If you’re financing through the dealer, there’s a chance you can negotiate a lower price for the car because their profit will come from the whole deal, including the interest rate on the loan.
It’s a balancing act, but many buyers prefer to keep it simple, even if it means a higher transaction price.
Do car dealers prefer cash or financing?
But that’s not how car buying works. Dealers prefer buyers who finance because they can make a profit on the loan – therefore, you should never tell them you’re paying cash. You should aim to get pricing from at least 10 dealerships. Since each dealer is selling a commodity, you want to get them in a bidding war.
Can you negotiate when financing a car?
Pay for the car in cash or get your own financing if you can, but don’t reveal how you’re going to pay until after you’ve negotiated down the total car price. (Dealers may be less likely to negotiate if they know they can’t profit from your financing.)

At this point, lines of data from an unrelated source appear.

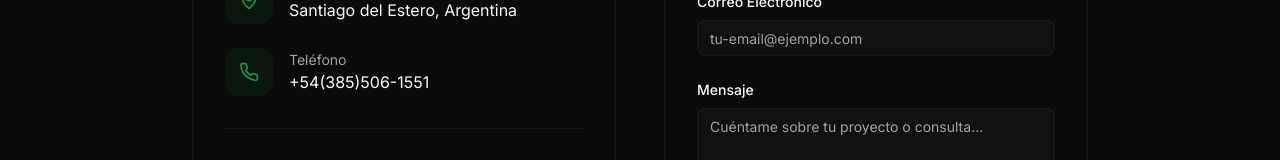
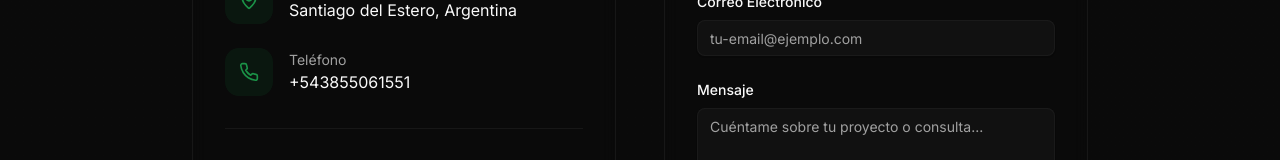
Before and after one commit to SylvesterStandallone/data-portfolio, a Next.js app: page /contacto in a window 1280 px wide. Shown: the part 615-775 px from the top of the page. Built offline with nearby package versions, Linux system fonts and the light colour scheme.

Commit message:
chore: sync main changes to data-portfolio
Update all files from main branch

Co-authored-by: SylvesterStandallone <104393030+SylvesterStandallone@users.noreply.github.com>

```diff
--- a/app/contacto/page.tsx
+++ b/app/contacto/page.tsx
@@ -85,7 +85,7 @@ export default function ContactoPage() {
                     </div>
                     <div>
                       <p className="text-sm text-muted-foreground">Teléfono</p>
-                      <p className="text-foreground">+54(385)506-1551</p>
+                      <p className="text-foreground">+543855061551</p>
                     </div>
                   </div>
                 </div>
```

Is financing through a dealership a bad idea?
Some types of dealerships finance auto loans “in-house” to borrowers with no credit or poor credit. The interest rate on loans from these dealerships can be much higher than loans from a bank, credit union, or other type of lender. Consider whether the cost of the loan outweighs the benefit of buying the vehicle.
How much can you haggle on a new car?

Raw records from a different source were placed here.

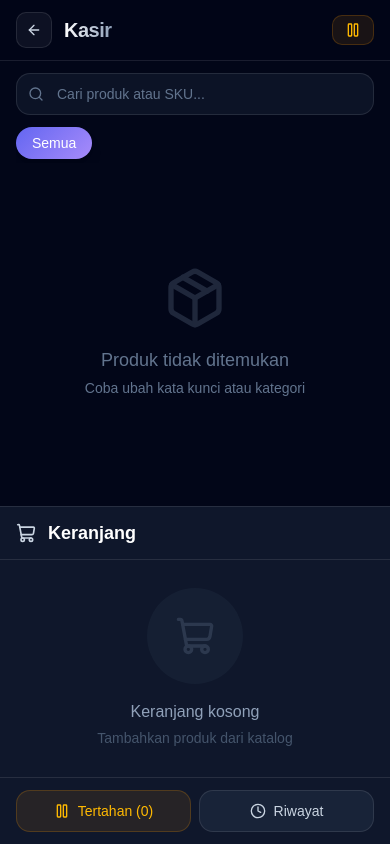
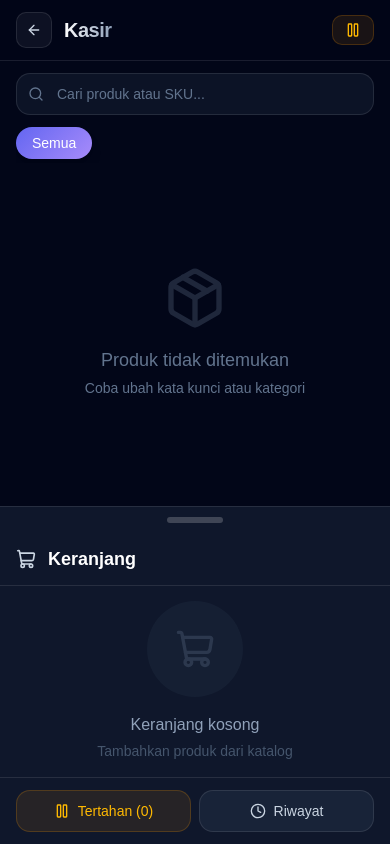
Before and after one commit to qodirs30/kasirgue, a React (Vite) app: page /#/kasir in a window 390 px wide. Built offline with nearby package versions, Linux system fonts and the light colour scheme.

Commit message:
feat: implementasikan bottom sheet seret (drag/slide) responsif untuk keranjang belanja di mobile

```diff
--- a/src/pages/cashier/CashierPage.tsx
+++ b/src/pages/cashier/CashierPage.tsx
@@ -1,4 +1,4 @@
-import { useState, useEffect, useMemo } from 'react';
+import { useState, useEffect, useMemo, useRef } from 'react';
 import { createPortal } from 'react-dom';
 import { Link } from 'react-router-dom';
 import {
@@ -56,6 +56,90 @@ export default function CashierPage() {
   const [todayTransactions, setTodayTransactions] = useState<Transaction[]>([]);
   const [storeProfile, setStoreProfile] = useState<StoreProfile | null>(null);
 
+  // Mobile Dragging states
+  const [isMobile, setIsMobile] = useState(false);
+  const [cartHeight, setCartHeight] = useState(50); // in vh on mobile (default 50)
+  const [isDragging, setIsDragging] = useState(false);
+  const dragStartY = useRef(0);
+  const dragStartHeight = useRef(0);
+
+  useEffect(() => {
+    const checkMobile = () => {
+      setIsMobile(window.innerWidth < 1024);
+    };
+    checkMobile();
+    window.addEventListener('resize', checkMobile);
+    return () => window.removeEventListener('resize', checkMobile);
+  }, []);
+
+  const handleTouchStart = (e: React.TouchEvent) => {
+    if (!isMobile) return;
+    setIsDragging(true);
+    dragStartY.current = e.touches[0].clientY;
+    dragStartHeight.current = cartHeight;
+  };
+
+  const handleTouchMove = (e: React.TouchEvent) => {
+    if (!isDragging || !isMobile) return;
+    const currentY = e.touches[0].clientY;
+    const deltaY = dragStartY.current - currentY;
+    const deltaVh = (deltaY / window.innerHeight) * 100;
+    let newHeight = dragStartHeight.current + deltaVh;
+    if (newHeight < 18) newHeight = 18;
+    if (newHeight > 90) newHeight = 90;
+    setCartHeight(newHeight);
+  };
+
+  const handleTouchEnd = () => {
+    if (!isDragging) return;
+    setIsDragging(false);
+    const presets = [18, 50, 85];
+    const nearest = presets.reduce((prev, curr) =>
+      Math.abs(curr - cartHeight) < Math.abs(prev - cartHeight) ? curr : prev
+    );
+    setCartHeight(nearest);
+  };
+
+  const handleMouseDown = (e: React.MouseEvent) => {
+    if (!isMobile) return;
+    if (e.button !== 0) return;
+    setIsDragging(true);
+    dragStartY.current = e.clientY;
+    dragStartHeight.current = cartHeight;
+  };
+
+  useEffect(() => {
+    const handleMouseMove = (e: MouseEvent) => {
+      if (!isDragging || !isMobile) return;
+      const deltaY = dragStartY.current - e.clientY;
+      const deltaVh = (deltaY / window.innerHeight) * 100;
+      let newHeight = dragStartHeight.current + deltaVh;
+      if (newHeight < 18) newHeight = 18;
+      if (newHeight > 90) newHeight = 90;
+      setCartHeight(newHeight);
+    };
+
+    const handleMouseUp = () => {
+      if (isDragging) {
+        setIsDragging(false);
+        const presets = [18, 50, 85];
+        const nearest = presets.reduce((prev, curr) =>
+          Math.abs(curr - cartHeight) < Math.abs(prev - cartHeight) ? curr : prev
+        );
+        setCartHeight(nearest);
+      }
+    };
+
+    if (isDragging) {
+      window.addEventListener('mousemove', handleMouseMove);
+      window.addEventListener('mouseup', handleMouseUp);
+    }
+    return () => {
+      window.removeEventListener('mousemove', handleMouseMove);
+      window.removeEventListener('mouseup', handleMouseUp);
+    };
+  }, [isDragging, isMobile, cartHeight]);
+
   // ── Calculated Values ──────────────────────────────────────────────────────
   const subtotal = useMemo(
     () => cart.reduce((sum, item) => sum + item.sellPrice * item.quantity, 0),
@@ -406,7 +490,12 @@ export default function CashierPage() {
       {/* ══════════════════════════════════════════════════════════════════════
           LEFT PANEL — Product Catalog
           ══════════════════════════════════════════════════════════════════════ */}
-      <div className="flex-[3] flex flex-col min-w-0 bg-slate-950 h-[50vh] lg:h-full">
+      <div
+        className={`flex-[3] flex flex-col min-w-0 bg-slate-950 lg:h-full ${
+          isDragging ? 'transition-none' : 'transition-[height] duration-200 ease-out'
+        }`}
+        style={{ height: isMobile ? `${100 - cartHeight}vh` : undefined }}
+      >
         {/* ── Top Bar ─────────────────────────────────────────────────────── */}
         <div className="flex items-center gap-3 px-4 py-3 border-b border-white/10 bg-slate-950/80 backdrop-blur-sm">
           <Link
@@ -571,7 +660,24 @@ export default function CashierPage() {
       {/* ══════════════════════════════════════════════════════════════════════
           RIGHT PANEL — Shopping Cart
           ══════════════════════════════════════════════════════════════════════ */}
-      <div className="flex-[2] flex flex-col min-w-0 bg-slate-900 border-t lg:border-t-0 lg:border-l border-white/10 h-[50vh] lg:h-full">
+      <div
+        className={`flex-[2] flex flex-col min-w-0 bg-slate-900 border-t lg:border-t-0 lg:border-l border-white/10 lg:h-full relative ${
+          isDragging ? 'transition-none' : 'transition-[height] duration-200 ease-out'
+        }`}
+        style={{ height: isMobile ? `${cartHeight}vh` : undefined }}
+      >
+        {/* Mobile Drag Handle */}
+        {isMobile && (
+          <div
+            className="w-full py-2.5 flex items-center justify-center cursor-ns-resize hover:bg-white/5 active:bg-white/10 transition-colors select-none z-20"
+            onTouchStart={handleTouchStart}
+            onTouchMove={handleTouchMove}
+            onTouchEnd={handleTouchEnd}
+            onMouseDown={handleMouseDown}
+          >
+            <div className="w-14 h-1.5 bg-white/20 rounded-full hover:bg-white/40 transition-colors" />
+          </div>
+        )}
         {/* ── Cart Header ─────────────────────────────────────────────────── */}
         <div className="flex items-center gap-3 px-4 py-3 border-b border-white/10">
           <ShoppingCart className="w-5 h-5 text-slate-300" />
@@ -589,7 +695,7 @@ export default function CashierPage() {
         </div>
 
         {/* ── Cart Items ──────────────────────────────────────────────────── */}
-        <div className="flex-1 overflow-y-auto px-4 py-3">
+        <div className={`flex-1 overflow-y-auto px-4 py-3 ${isMobile && cartHeight <= 25 ? 'hidden' : ''}`}>
           {cart.length === 0 ? (
             <div className="flex flex-col items-center justify-center h-full text-slate-500">
               <div className="w-24 h-24 rounded-full bg-slate-800/50 flex items-center justify-center mb-4">
@@ -661,7 +767,7 @@ export default function CashierPage() {
         </div>
 
         {/* ── Discount Section ────────────────────────────────────────────── */}
-        {cart.length > 0 && (
+        {cart.length > 0 && !(isMobile && cartHeight <= 25) && (
           <div className="px-4 py-3 border-t border-white/5">
             <div className="flex items-center gap-2">
               <div className="flex rounded-lg overflow-hidden border border-white/10">
@@ -712,6 +818,7 @@ export default function CashierPage() {
         {/* ── Summary Section ─────────────────────────────────────────────── */}
         {cart.length > 0 && (
           <div className="px-4 py-3 border-t border-white/10 bg-slate-900/80">
+            {!(isMobile && cartHeight <= 25) ? (
               <div className="space-y-1.5 mb-4">
                 <div className="flex justify-between text-sm">
                   <span className="text-slate-400">Subtotal</span>
@@ -737,6 +844,19 @@ export default function CashierPage() {
                   </span>
                 </div>
               </div>
+            ) : (
+              <div className="flex justify-between items-center mb-2.5 px-1 select-none">
+                <span className="text-xs text-slate-400">
+                  Total ({cart.reduce((sum, i) => sum + i.quantity, 0)} item)
+                </span>
+                <span
+                  className="text-base font-bold"
+                  style={{ color: 'var(--primary-hex, #6366f1)' }}
+                >
+                  {formatRupiah(total)}
+                </span>
+              </div>
+            )}
 
             {/* ── Action Buttons ─────────────────────────────────────────── */}
             <div className="grid grid-cols-3 gap-2">
```
Also changed, not shown: 8 other files (tests, documents, lock files or other folders). Lines whose indentation alone changed are shown as unchanged.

Focus any negotiation on that dealer cost. For an average car, 2% above the dealer’s invoice price is a reasonably good deal. A hot-selling car may have little room for negotiation, while you may be able to go even lower with a slow-selling model. Salespeople will usually try to negotiate based on the MSRP.